The Journal of Collaborative Librarianship has just released a special issue on disaster response in Libraries. I was asked to contribute an article to close the issue and I chose to write an autoethnographic essay about how my opinions and perspective on archiving the aftermath have been both reinforced and profoundly changed by subsequent tragedies and their influence on our culture and our archival practice.
In this essay titled Libraries & Librarians in the Aftermath: Our Stories & Ourselves, I wax-poetic about the beauty and sadness of grief archives, call out issues of privilege and bias in media coverage and archival/memorial practice, challenge libraries and memory institutions to do better with inspiring examples, appeal to citizens to respond to tragedy and shootings with political engagement and action rather than stuff, and I speak to the joy to be found in forgetting rather than remembering.
I also somehow manage to tie in the work of two women I admire, Dolly Parton and Marie Kondo (inventor of the KonMari method, author of The Life-Changing Joy of Tidying Up) into an article that’s otherwise about mass shootings and libraries.
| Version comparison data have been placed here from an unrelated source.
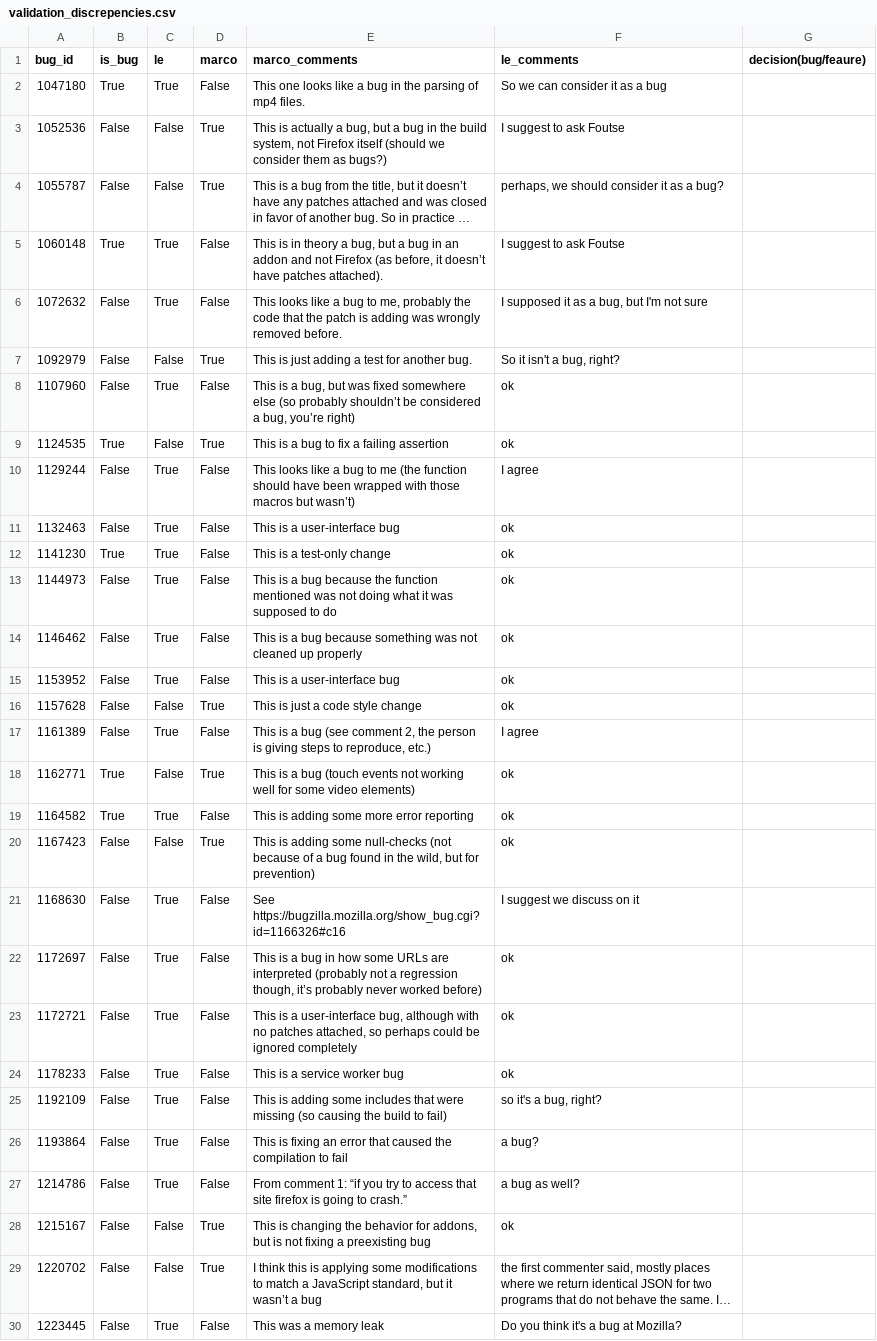
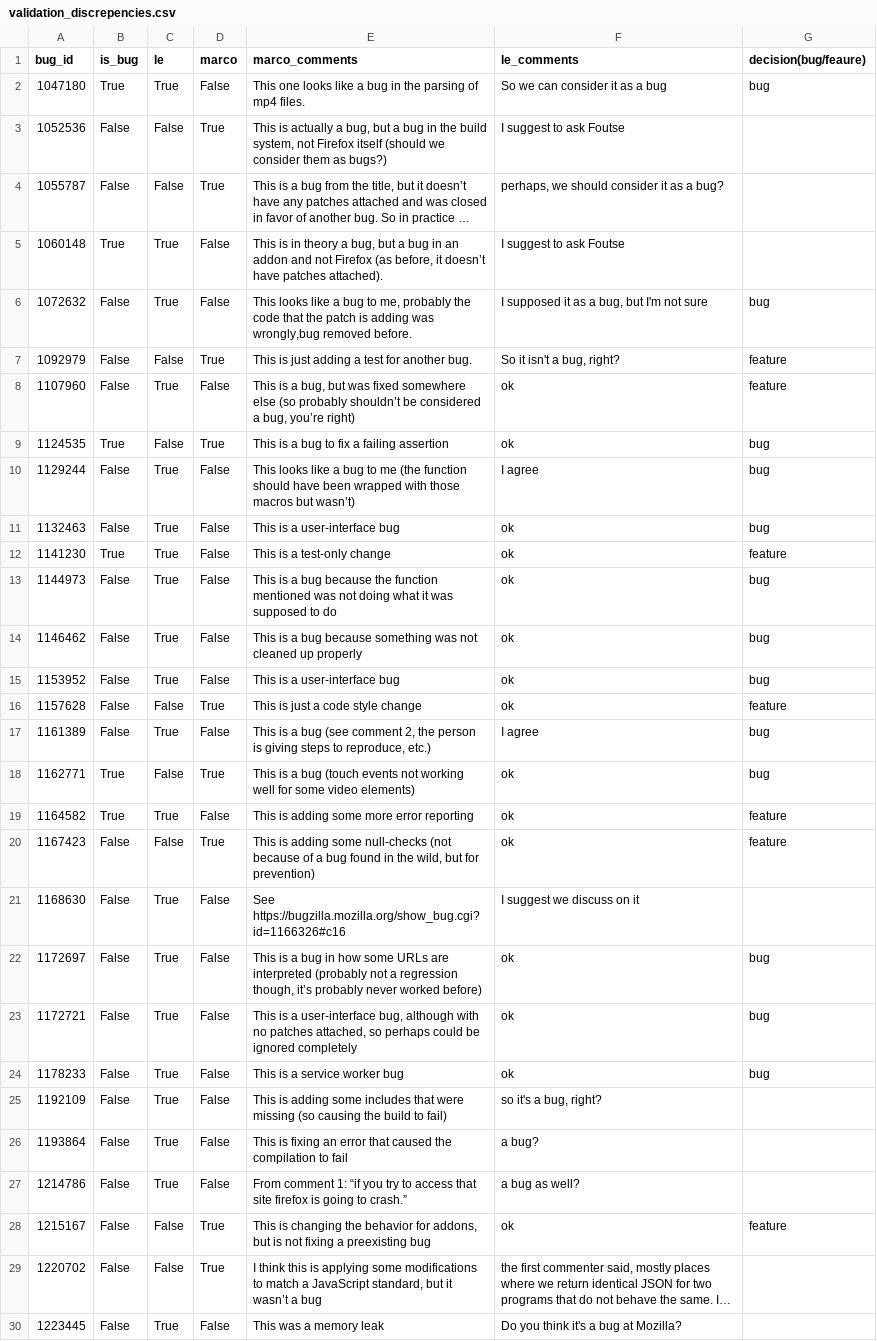
Before and after one commit to marco-c/uplift-analysis, a CSV file: validation_discrepencies.csv, drawn as a sheet; only a part is shown; long unchanged cells end in …; the diff covers the shown part only; the diff names each change by its address in the sheet, - before the commit and + after, or states it on an @@ line.

```diff
--- a/validation_discrepencies.csv
+++ b/validation_discrepencies.csv
-G2 (decision(bug/feaure)): (empty)
+G2 (decision(bug/feaure)): bug
-E6 (marco_comments): …adding was wrongly removed before.
+E6 (marco_comments): …adding was wrongly,bug removed before.
-G6 (decision(bug/feaure)): (empty)
+G6 (decision(bug/feaure)): bug
-G7:G8 (decision(bug/feaure)): (empty)
+G7:G8 (decision(bug/feaure)): feature
-G9:G11 (decision(bug/feaure)): (empty)
+G9:G11 (decision(bug/feaure)): bug
-G12 (decision(bug/feaure)): (empty)
+G12 (decision(bug/feaure)): feature
-G13:G15 (decision(bug/feaure)): (empty)
+G13:G15 (decision(bug/feaure)): bug
-G16 (decision(bug/feaure)): (empty)
+G16 (decision(bug/feaure)): feature
-G17:G18 (decision(bug/feaure)): (empty)
+G17:G18 (decision(bug/feaure)): bug
-G19:G20 (decision(bug/feaure)): (empty)
+G19:G20 (decision(bug/feaure)): feature
-G22:G24 (decision(bug/feaure)): (empty)
+G22:G24 (decision(bug/feaure)): bug
-G28 (decision(bug/feaure)): (empty)
+G28 (decision(bug/feaure)): feature
```
Also changed, not shown: 8 edited cells elsewhere in this file.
I consider this feat a big win for badass scholarship and relevant librarianship and I hope you will, too.
Take a read and see what you think.